|Year of assessment||Threat score (pressure)||Condition score (state)||Action score (response)|
|2001||very high||not assessed||not assessed|
|For more information about IBA monitoring please click here|
During the twentieth century the extent of Lake Chad has fluctuated considerably as a result of cyclical drought and flooding. It has ranged from a surface area of almost 26,000 km² in June 1962 (Kindler et al. 1989) to 1,653 km² in April 1985 (Kusnir 1993). At its lowest level, the two basins have been physically separated by a dry ridge. The present lake is only a tiny remnant of the Paleo-Lake Chad, which first came into existence by tectonic subsidence 35 million years ago. There are three main types of habitat within the lake: islands of floating and rooted papyrus Cyperus papyrus and reeds Phragmites sp. and islands which are the tops of submerged dunes; extensive beds of reedmace Typha australis, papyrus and other sedges around the shore; and areas of open water. The vast populations of migrant birds at Lake Chad are sustained in part by midges, the aquatic larval stage of which (together with other zooplankton and phytoplankton) are at the base of the food chain of the abundant fish population. Some 46% of the lake and its peripheral marshes are situated within Chad.
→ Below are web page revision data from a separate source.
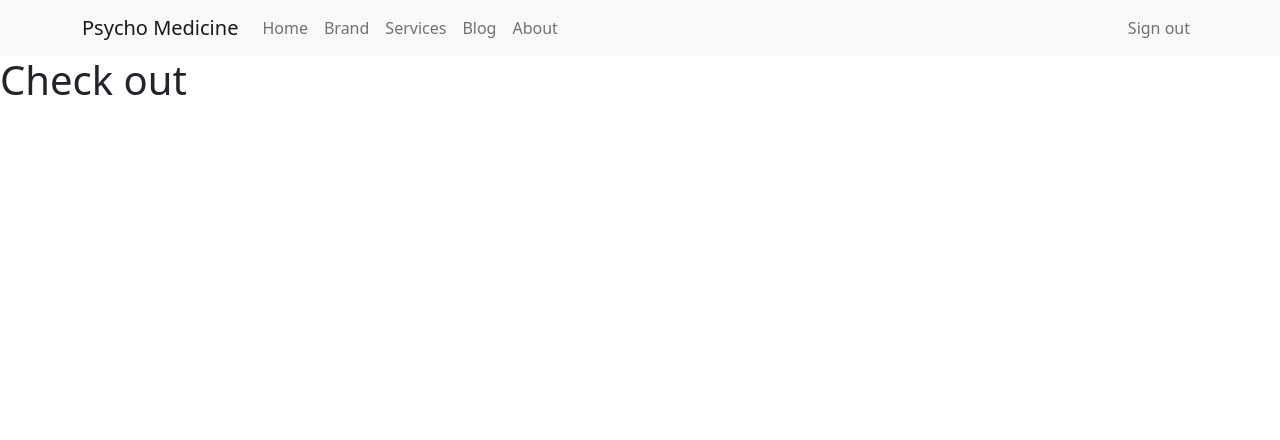
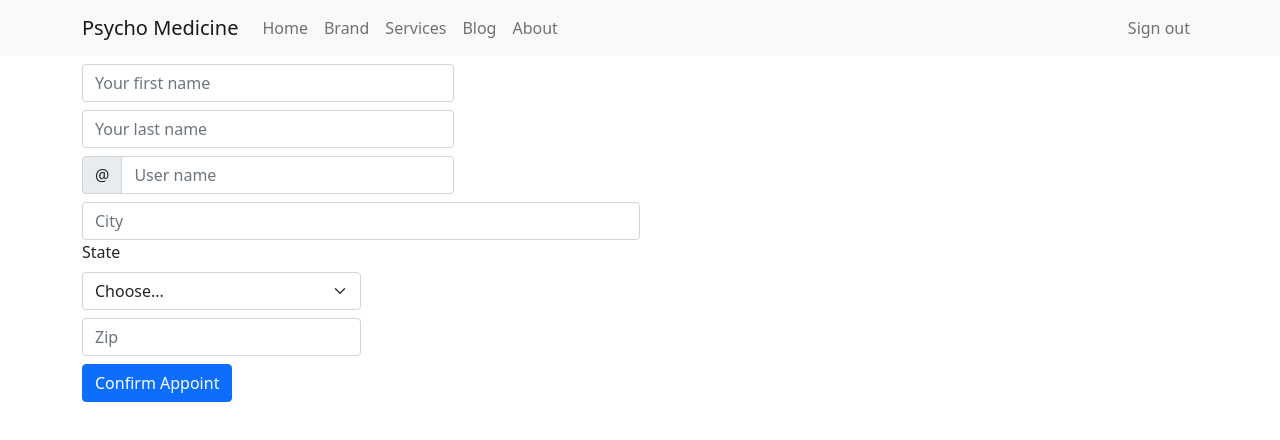
Before and after one commit to Shafak93/psycho-medicine, a React (Create React App) app: page /checkout in a window 1280 px wide. Shown: the top 440 px of the page. Built offline with nearby package versions, Linux system fonts and the light colour scheme; no server answers; sample sign-in values are in the browser's storage.

Commit message:
checkout form design

```diff
--- a/src/Components/Banner/Banner.js
+++ b/src/Components/Banner/Banner.js
@@ -8,7 +8,6 @@ import './Banner.css'
 
 const Banner = () => {
     return (
-
                         <Carousel>
                         <Carousel.Item>
                             <img
--- a/src/Components/Checkout/Checkout.js
+++ b/src/Components/Checkout/Checkout.js
@@ -1,9 +1,44 @@
 import React from 'react';
+import { Form } from 'react-bootstrap';
 
 const Checkout = () => {
     return (
-        <div>
-            <h1>Check out</h1>
+        <div className='container'>
+
+<Form class="row g-3">
+  <div class="col-md-4 my-2">
+    <input type="text" class="form-control" id="validationDefault01" placeholder='Your first name' required />
+  </div>
+  <div class="col-md-4 my-2">
+    <input type="text" class="form-control" id="validationDefault02" placeholder='Your last name' required />
+  </div>
+  <div class="col-md-4 my-2">
+    <div class="input-group">
+      <span class="input-group-text" id="inputGroupPrepend2">@</span>
+      <input type="text" class="form-control" id="validationDefaultUsername" placeholder='User name'  aria-describedby="inputGroupPrepend2" required />
+    </div>
+  </div>
+  <div class="col-md-6">
+    <input type="text" class="form-control" id="validationDefault03" placeholder='City' required />
+  </div>
+  <div class="col-md-3">
+    <label for="validationDefault04" class="form-label">State</label>
+    <select class="form-select" id="validationDefault04" required>
+      <option selected disabled value="">Choose...</option>
+      <option>Dhaka</option>
+      <option>Chittagong</option>
+      <option>Barishal</option>
+      <option>Rajshahi</option>
+      <option>Khulna</option>
+    </select>
+  </div>
+  <div class="col-md-3 my-2">
+    <input type="text" class="form-control" id="validationDefault05" placeholder='Zip' required />
+  </div>
+  <div class="col-12">
+    <button class="btn btn-primary" type="submit">Confirm Appoint</button>
+  </div>
+</Form>
         </div>
     );
 };
```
See Box and Table 2 for key species. Waterbird counts include 61,900 wildfowl (Anatidae) in 1984. In addition, three species of the Sudan–Guinea Savanna biome occur (see Table 2).
Non-bird biodiversity: Mammals of global conservation concern that occur, or used to do so, include Loxodonta africana (EN), Tragelaphus spekei (LR/nt) and Lutra maculicollis (VU).
BirdLife International (2023) Important Bird Areas factsheet: Lake Chad. Downloaded from http://www.birdlife.org on 29/01/2023.